Nietzsche’s most famous applications of the genealogical method are standardly thought to involve the use of real history to subvert values by revealing their contingency. But if we look at Nietzsche’s earlier applications of the genealogical method, we find that he also used it rather differently. In his Basel years (1869–1879), Nietzsche sketched primarily fictional genealogical narratives to vindicate values by revealing their practical necessity. In particular, his early genealogies of justice and truthfulness bring him closer to those he called the ‘English’ genealogists than he later cared to admit, earning him a place in what I call the tradition of pragmatic genealogy—a tradition that runs from Hume to recent English genealogists such as Edward Craig, Bernard Williams, and Miranda Fricker.

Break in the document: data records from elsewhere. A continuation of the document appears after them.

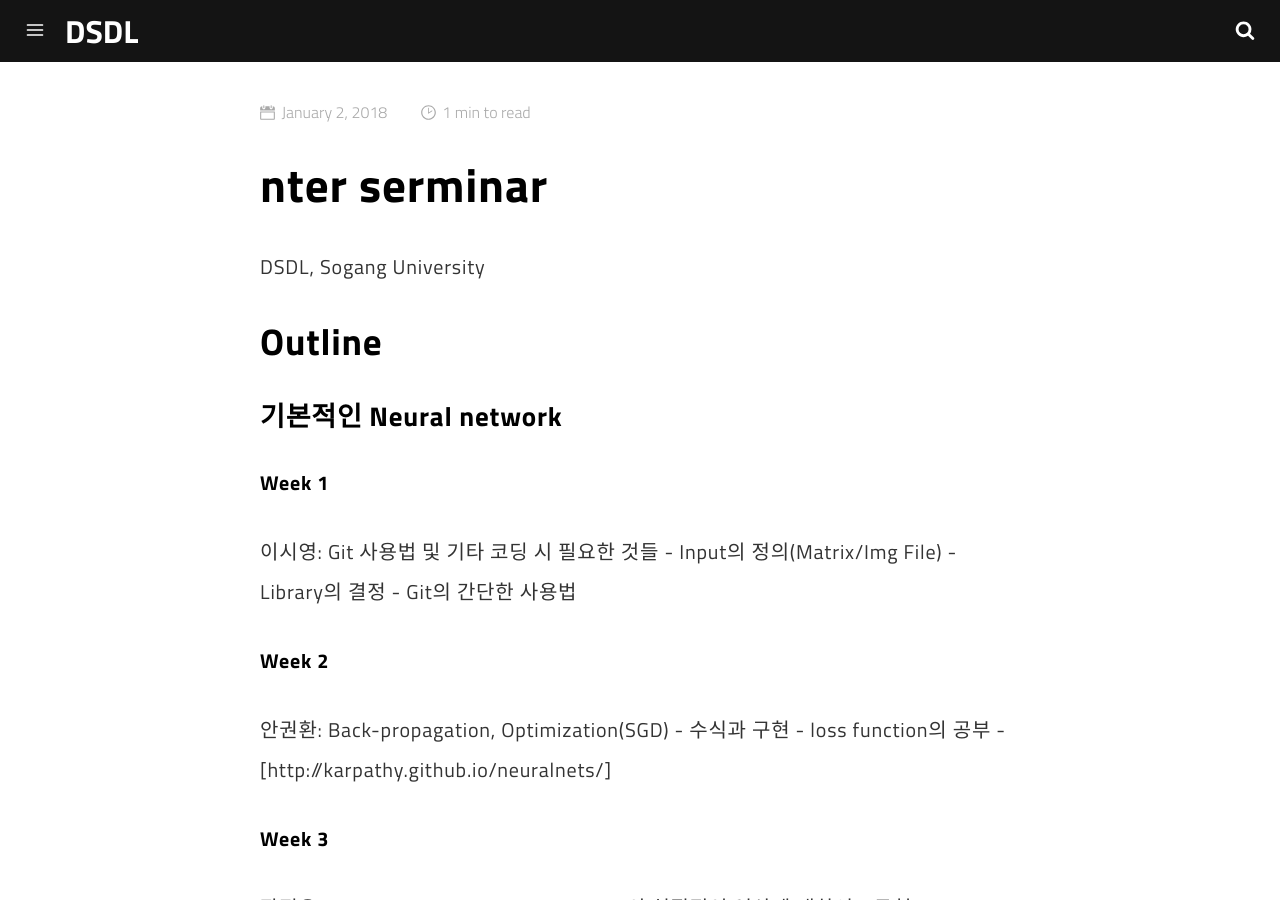
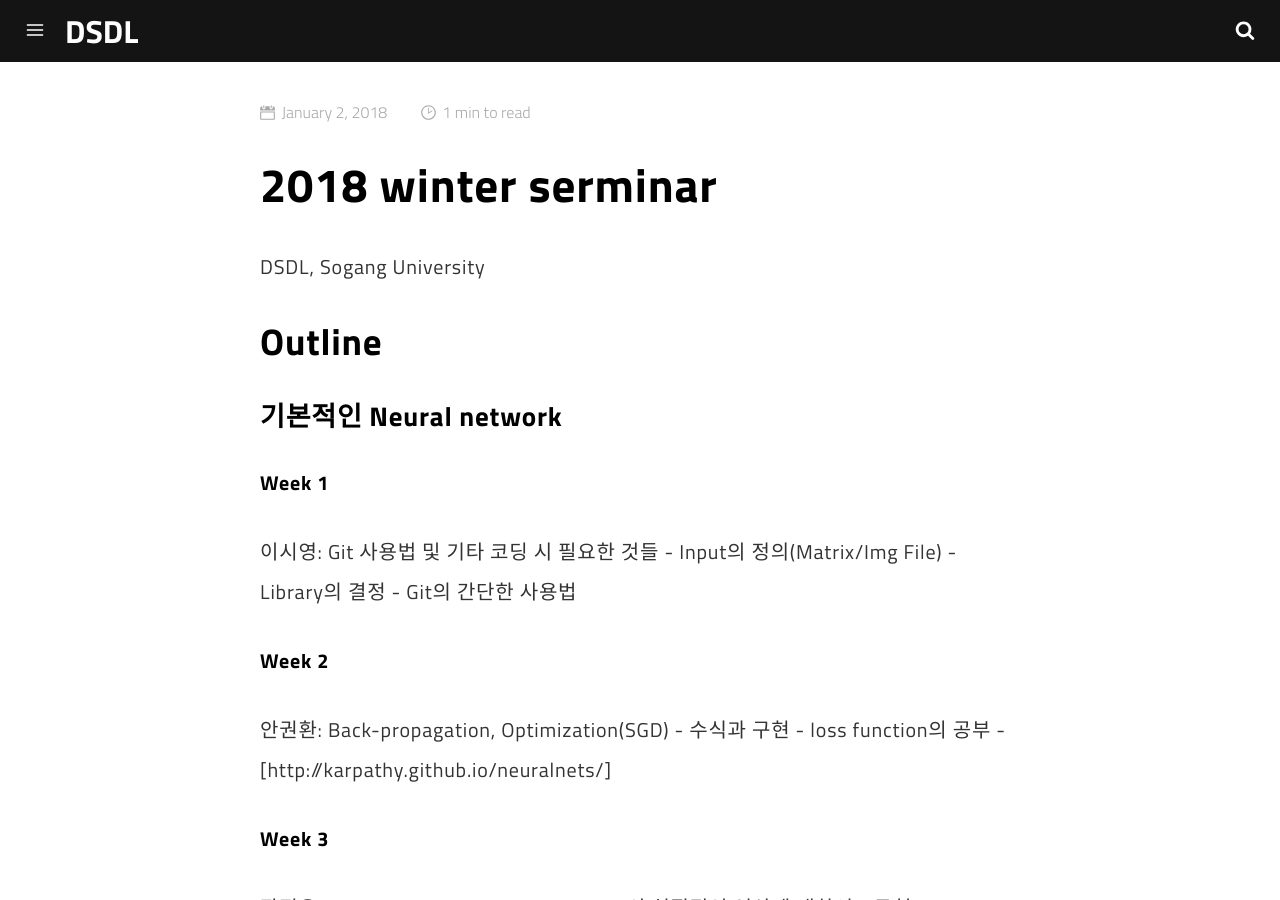
Before and after one commit to DSDL-DeepNetwork/DSDL-DeepNetwork.github.io, a Jekyll site: the page built from _posts/2018-01-02-post-outline.md, in a window 1280 px wide and 900 px high. Built offline with Jekyll 4.4.1, drawn with Linux system fonts in a browser that asks for light colours; our own code applies the rules of GitHub Pages for plain Markdown files; comment, search, counter and statistics services are not loaded.

Commit message:
[Init] skeleton #3

```diff
--- a/_posts/2018-01-02-post-outline.md
+++ b/_posts/2018-01-02-post-outline.md
@@ -2,15 +2,16 @@
 layout: post
 title: "Post outline"
 date: 2018-01-02 09:00:23
-image: ''
+image: 'http://joelouismarino.github.io/images/blog_images/blog_googlenet_keras/googlenet_diagram.png'
 description: 2018 winter seminar
 category: 'outline'
-tags:'week'
+tags:
+- guide
 twitter_text:[Week#1] Introduction
 introduction:[Week#1] Introduction
 ---
 
-nter serminar
+2018 winter serminar
 ====================
 
 DSDL, Sogang University
```
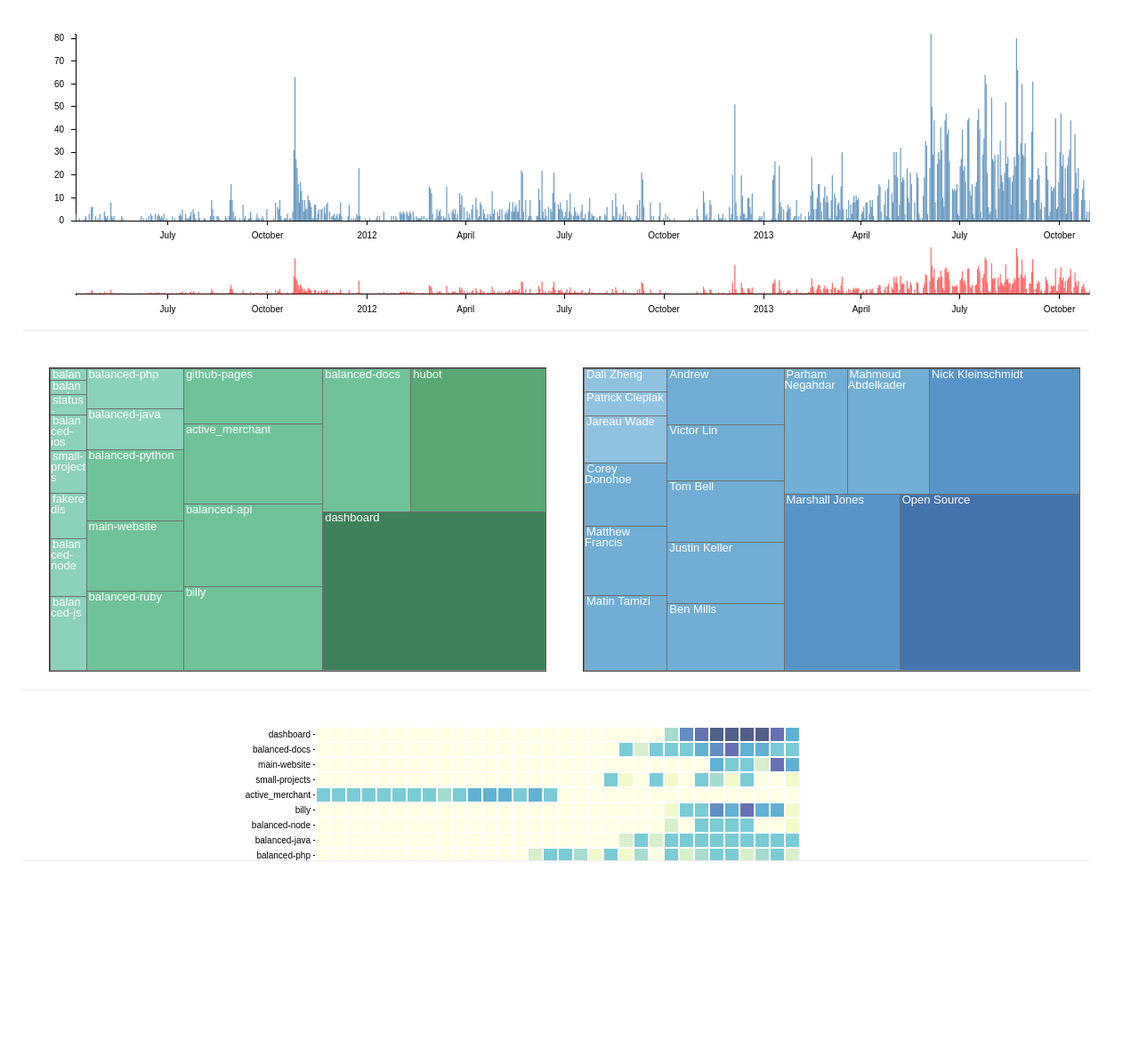
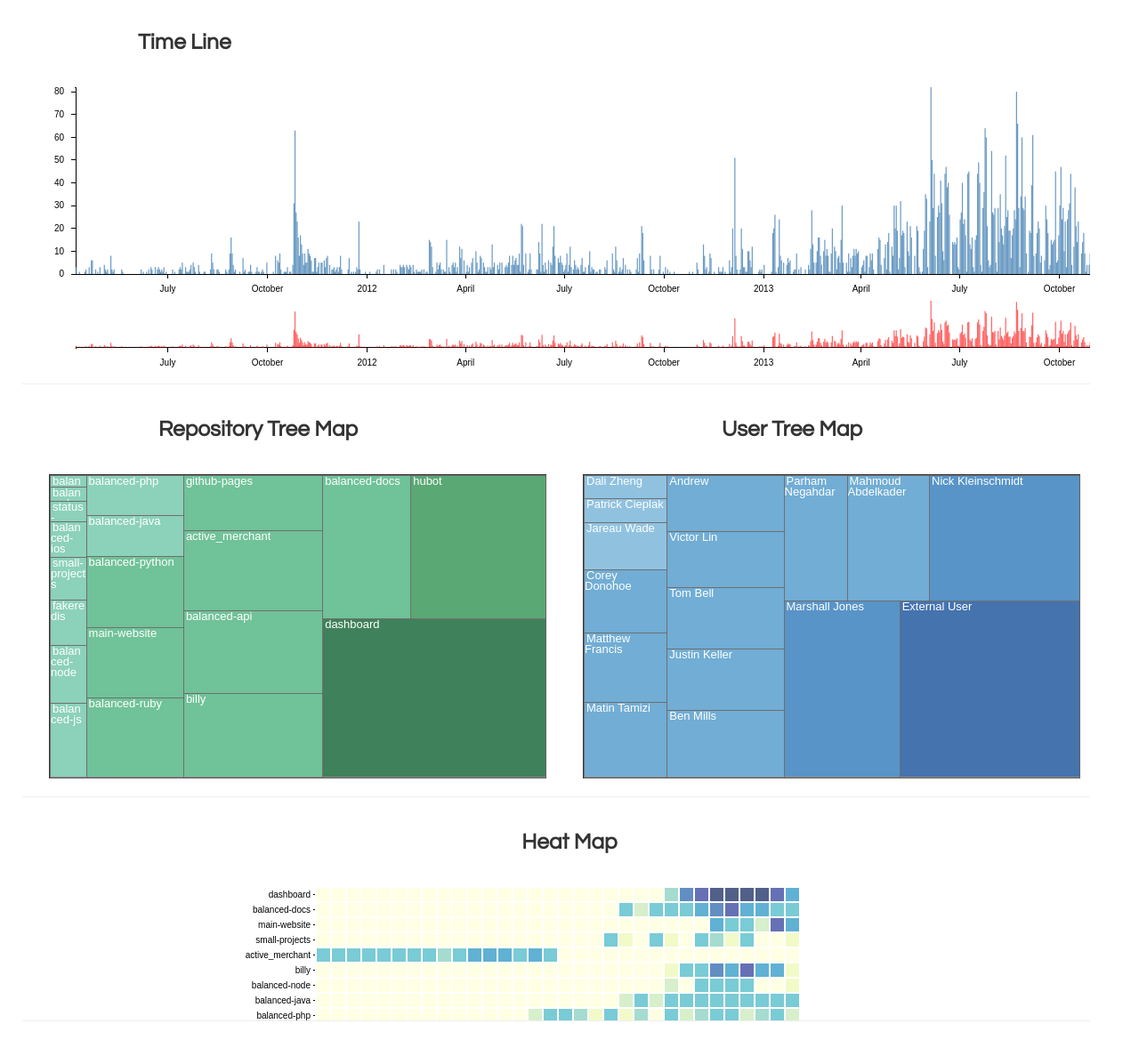
Before and after one commit to sb2nov/GithubVisualizer, a plain HTML site: page index.html in a window 1280 px wide. Shown: the part 101-1270 px from the top of the page at 89% size. Before the commit the page ends 1090 px from the top, so only its background shows below. Drawn offline with Linux system fonts and the light colour scheme.

Commit message:
titles added

```diff
--- a/css/gitvis.css
+++ b/css/gitvis.css
@@ -210,3 +210,7 @@
 
 .top-buffer { margin-top:20px; }
 .top-buffer-2 { margin-top:50px; }
+
+.x_label{
+  font-size: 120%;
+}
--- a/index.html
+++ b/index.html
@@ -80,7 +80,13 @@
         </form>
     <div>
      -->
-
+     <div class='row'>
+        <div class='span2 offset1'>
+          <h3>Time Line</h3>
+        </div>
+        <div class='span4'></div>
+        <div class='span4' id='time-line-legend'></div>
+     </div>
      <div class='row'>
         <div class='span12'>
           <div id="timeline-div"></div>
@@ -94,7 +100,11 @@
      </div>
 
      <div class='row'><hr></div>
-
+     <div class='row' style='text-align:center;'>
+        <div class='span5'><h3>Repository Tree Map</h3></div>
+        <div class='span1'></div>
+        <div class='span5'><h3>User Tree Map</h3></div>
+     </div>
      <div class='row'>
         <div class='span5'>
             <div id="treemap-repo-div"></div>
@@ -108,6 +118,11 @@
     <div class='row top-buffer'><hr></div>
 
     <div class='row'>
+        <div class='span8 offset2' style='text-align:center;'>
+          <h3>Heat Map</h3>
+        </div>
+    </div>
+    <div class='row'>
       <div class='span8 offset2'>
           <div id="heatmap-div"></div>
       </div>
--- a/js/gitvis.js
+++ b/js/gitvis.js
@@ -17,7 +17,7 @@
 var buckets_tree = 7;
 // var colors = ["#ffffd9","#edf8b1","#c7e9b4","#7fcdbb","#41b6c4","#1d91c0","#225ea8","#253494","#081d58"];
 
-var nameMapperObj = {"External": "Open Source",
+var nameMapperObj = {"External": "External User",
                     "atmos": "Corey Donohoe",
                     "bninja": "Andrew",
                     "cieplak": "Patrick Cieplak",
@@ -134,6 +134,7 @@
         .scale(yScaleTimeLine)
         .orient('left')
         .tickSize(5,1)
+        .tickFormat(d3.format('s'))
         .tickPadding(8);
 
     timeSvg = timeDiv.append('svg')
@@ -194,6 +195,13 @@
         .selectAll("rect")
             .attr("y", -6)
             .attr("height", height_brush_div + 7);
+
+    // timeBrushSvg.append("text")
+    //     .attr("class", "x_label")
+    //     .attr("text-anchor", "middle")
+    //     .attr("x", width/2.0)
+    //     .attr("y", height_brush_div + 35)
+    //     .text("Time Axis");
 
     // ----------------------------- //
     // ----------------------------- //
```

Post-Kantian European Philosophy Seminar Convenors: Joseph Schear, Manuel Dries, and Mark Wrathall